Some single-speed bikes are designed to be used inside a velodrome at high speeds. These super-light bikes have delicate construction and super-stiff frames and definitely not commuter-friendly.

  • Range: Short to medium
  • Terrain: Road only
  • Gradients: Very flat
  • Rider ability: Beginner

Shop single speed bikes at Wiggle

 


E-bike

The e-bike has exploded in popularity in recent years, allowing commuters to surge into the cities without breaking a sweat. These rider-assisting machines provide battery power in addition to your own cycling chops to get you to your destination faster or tackle climbs that had formerly made your morning commute a nightmare.

E-bike motors can be attached to many different style of bike frame, from mountain bikes to comfort bikes. 

  • Range: Medium to long
  • Terrain: Depends on the frame
  • Gradients: Steep inclines or declines
  • Rider ability: Depends on the frame

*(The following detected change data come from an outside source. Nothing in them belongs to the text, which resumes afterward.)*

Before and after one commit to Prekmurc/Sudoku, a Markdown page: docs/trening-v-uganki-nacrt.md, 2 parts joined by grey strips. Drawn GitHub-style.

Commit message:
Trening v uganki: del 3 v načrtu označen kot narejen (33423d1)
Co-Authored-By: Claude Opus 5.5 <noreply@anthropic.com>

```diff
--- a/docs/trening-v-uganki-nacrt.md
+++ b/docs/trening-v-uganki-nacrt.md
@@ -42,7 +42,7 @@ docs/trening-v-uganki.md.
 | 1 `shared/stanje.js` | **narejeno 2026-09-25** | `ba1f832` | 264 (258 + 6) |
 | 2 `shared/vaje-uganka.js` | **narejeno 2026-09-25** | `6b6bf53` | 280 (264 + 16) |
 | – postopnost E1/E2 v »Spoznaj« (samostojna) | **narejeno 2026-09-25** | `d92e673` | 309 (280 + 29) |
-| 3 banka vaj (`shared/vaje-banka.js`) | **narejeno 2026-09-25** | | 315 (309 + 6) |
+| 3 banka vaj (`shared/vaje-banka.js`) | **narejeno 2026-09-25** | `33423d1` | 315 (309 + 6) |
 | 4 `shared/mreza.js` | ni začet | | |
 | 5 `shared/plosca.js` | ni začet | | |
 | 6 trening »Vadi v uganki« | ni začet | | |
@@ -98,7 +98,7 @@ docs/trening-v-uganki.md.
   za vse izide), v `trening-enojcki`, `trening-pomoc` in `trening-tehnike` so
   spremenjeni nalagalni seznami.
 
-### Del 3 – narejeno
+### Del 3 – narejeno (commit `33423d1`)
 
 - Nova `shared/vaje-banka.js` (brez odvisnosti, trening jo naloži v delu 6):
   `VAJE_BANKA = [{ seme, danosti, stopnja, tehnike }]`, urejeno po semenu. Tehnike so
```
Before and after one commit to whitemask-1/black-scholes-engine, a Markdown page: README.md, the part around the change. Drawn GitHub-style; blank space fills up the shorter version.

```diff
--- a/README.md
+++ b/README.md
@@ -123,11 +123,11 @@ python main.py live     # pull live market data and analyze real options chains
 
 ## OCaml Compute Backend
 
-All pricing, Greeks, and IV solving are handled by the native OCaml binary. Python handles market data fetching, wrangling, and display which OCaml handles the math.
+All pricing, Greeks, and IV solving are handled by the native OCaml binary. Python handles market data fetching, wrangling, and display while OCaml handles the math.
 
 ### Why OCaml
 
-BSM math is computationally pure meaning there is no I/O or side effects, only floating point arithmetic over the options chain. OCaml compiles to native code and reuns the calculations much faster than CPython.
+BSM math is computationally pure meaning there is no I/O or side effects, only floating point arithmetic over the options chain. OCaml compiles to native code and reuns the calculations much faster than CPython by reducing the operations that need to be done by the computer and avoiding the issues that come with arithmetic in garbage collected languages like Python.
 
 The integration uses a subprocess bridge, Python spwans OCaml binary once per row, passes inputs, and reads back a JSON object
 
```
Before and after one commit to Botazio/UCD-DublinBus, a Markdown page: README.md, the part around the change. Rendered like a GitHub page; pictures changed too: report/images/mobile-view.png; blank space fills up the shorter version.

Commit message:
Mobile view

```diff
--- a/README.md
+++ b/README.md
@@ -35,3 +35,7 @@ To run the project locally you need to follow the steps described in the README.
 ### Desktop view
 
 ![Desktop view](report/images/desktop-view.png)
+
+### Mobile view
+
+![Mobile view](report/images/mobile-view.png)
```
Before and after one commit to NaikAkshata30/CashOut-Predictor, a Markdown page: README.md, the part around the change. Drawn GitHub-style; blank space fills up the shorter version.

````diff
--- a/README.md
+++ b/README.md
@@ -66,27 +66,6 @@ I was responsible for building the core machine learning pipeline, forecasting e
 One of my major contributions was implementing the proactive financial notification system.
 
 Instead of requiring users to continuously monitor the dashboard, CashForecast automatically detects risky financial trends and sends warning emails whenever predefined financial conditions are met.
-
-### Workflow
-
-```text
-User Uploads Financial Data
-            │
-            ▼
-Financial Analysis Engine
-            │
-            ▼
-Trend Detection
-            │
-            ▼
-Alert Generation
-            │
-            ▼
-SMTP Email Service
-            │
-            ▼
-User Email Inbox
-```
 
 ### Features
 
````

While lacking the iconic geometry of the classic bike, folding bikes have nevertheless established themselves as a worthy member of the bike family due to their stubborn reliability and portability.

Especially useful for commuters taking public transport for part of their commute, or without a bike parking facility at work, these collapsible cycles offer single speed or full gearing systems and surprisingly decent performance.

  • Range: Short
  • Terrain: Road
  • Gradients: Flat, some mild hills
  • Rider ability: Beginner

Comfort bikes feature a unique geometry that allows you to put your feet flat on the ground when stopped, yet fully extend your leg while pedalling for maximum comfort. Perfect for weekend rolling, or short journeys around the local village, comfort bikes are fun and easy to ride.

  • Range: Short
  • Terrain: Road
  • Gradients: Flat
  • Rider ability: Beginner

Shop comfort bikes at Wiggle

 

About the author

Damien Whinnery's picture
Damien Whinnery
Published on: 23 Mar 2018

Fascinated by fitness, serious about sport, and joyous about the gym